Published 08/03/2020 | Reading Time 2 min 7 sec
By The Black Wall Street Times Editorial Board
Two of the biggest issues facing Tulsa today are the pandemic and racism. Nothing in Mayor Bynum’s reelection platform directly addresses these pervasive issues.
His campaign site only references COVID briefly in a nonstatement containing no plans, policy ideas, or vision for the future:
“Of course, this spring, our city, nation, and world have faced an additional threat to our safety and public health. Working to stem the spread of COVID-19 has been the toughest task I have faced as mayor. There are no easy decisions. Taking actions which restrict economic activity is not in my DNA, but public safety has been and always will be my top priority.”
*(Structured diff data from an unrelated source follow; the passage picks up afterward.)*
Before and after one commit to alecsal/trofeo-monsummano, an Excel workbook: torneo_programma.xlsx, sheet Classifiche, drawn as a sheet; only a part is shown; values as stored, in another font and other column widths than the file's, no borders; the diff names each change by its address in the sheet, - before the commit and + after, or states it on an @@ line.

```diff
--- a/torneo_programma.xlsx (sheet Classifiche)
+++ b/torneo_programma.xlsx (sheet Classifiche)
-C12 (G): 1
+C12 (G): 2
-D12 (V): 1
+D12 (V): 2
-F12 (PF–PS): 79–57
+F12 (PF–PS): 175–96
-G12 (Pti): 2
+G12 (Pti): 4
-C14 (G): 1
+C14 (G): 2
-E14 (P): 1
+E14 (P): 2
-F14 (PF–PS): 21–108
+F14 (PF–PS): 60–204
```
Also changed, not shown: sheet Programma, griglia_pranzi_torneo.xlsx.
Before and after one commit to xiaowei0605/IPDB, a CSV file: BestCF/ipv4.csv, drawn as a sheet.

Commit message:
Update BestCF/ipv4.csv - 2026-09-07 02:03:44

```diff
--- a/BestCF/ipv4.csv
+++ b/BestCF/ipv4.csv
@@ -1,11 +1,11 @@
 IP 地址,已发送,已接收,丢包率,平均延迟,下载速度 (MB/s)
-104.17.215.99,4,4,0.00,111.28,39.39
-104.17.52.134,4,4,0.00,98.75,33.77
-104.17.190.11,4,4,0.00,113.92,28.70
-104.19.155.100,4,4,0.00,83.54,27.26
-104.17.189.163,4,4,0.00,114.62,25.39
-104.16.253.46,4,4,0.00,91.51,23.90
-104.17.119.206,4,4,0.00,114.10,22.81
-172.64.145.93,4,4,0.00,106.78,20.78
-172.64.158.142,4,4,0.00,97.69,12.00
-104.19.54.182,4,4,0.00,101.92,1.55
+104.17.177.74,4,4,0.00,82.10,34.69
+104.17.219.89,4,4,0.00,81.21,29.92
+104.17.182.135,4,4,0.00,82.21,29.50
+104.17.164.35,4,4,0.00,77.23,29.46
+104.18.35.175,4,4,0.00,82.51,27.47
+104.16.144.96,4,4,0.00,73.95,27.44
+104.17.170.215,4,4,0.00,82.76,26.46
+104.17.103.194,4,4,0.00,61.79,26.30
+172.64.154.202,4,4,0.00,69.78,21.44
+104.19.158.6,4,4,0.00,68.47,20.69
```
How can we trust the last notion of this reflective rhetoric? The statement that public safety will always be his “top priority” has already been proven false. Mayor Bynum has permitted more than one very large indoor super-spreader event with no safety precautions required or enforced and lagged to propose a mask policy, which the council ultimately carried the weight of.
He has also failed to propose other policy measures subsequently. This inaction has contributed to the accelerated community-wide COVID spread we currently face that has shuttered the possibility of safe in-person schooling and further exacerbated economic difficulties.
In addressing disparities, Mayor Bynum’s platform references the Equality Indicators, which thoroughly measures and maps inequities, and the Resilient Tulsa Strategy, which proposes solutions and partnerships. Both documents need to be reviewed and updated to reflect the current reality.
Some needed initiatives and collaborations have arisen from these efforts, though overall few city-wide policy changes have been enacted to ensure any efforts to alleviate disparities have staying power.
In the face of the centennial of the Tulsa Race Massacre and disparities accelerated by the impacts of COVID-19, these efforts are not enough nor do they directly address systemic racism and its root causes. This is not to say that earnest efforts to date do not matter, but that in looking at the current moment a more direct approach is needed.
Those most impacted by racism, by these inequities, are also most impacted by the pandemic and a candidate in 2020 needs to be able to see that, verbalize it and do something about it.
We need a bold vision for the future that acknowledges the pervasive and devastating impacts of the pandemic, especially on marginalized communities, and offers concrete hope.
Where is the plan to ensure that in a public health crisis Tulsans have access to care? Where is an acknowledgment and mechanism to address the eviction tsunami? Where are the policies to protect workers in unsafe conditions?
We are facing an unprecedented crisis that presents significant, lasting challenges that our community will face for years to come. We need someone who can boldly face these immense issues head-on.
We need someone who looks at the future with more than rose-colored glasses and stale words from bygone campaigns. We need a courageous, authentic leader who is ready for the dynamic challenges of the future, not someone gazing ever-nostalgic at the past.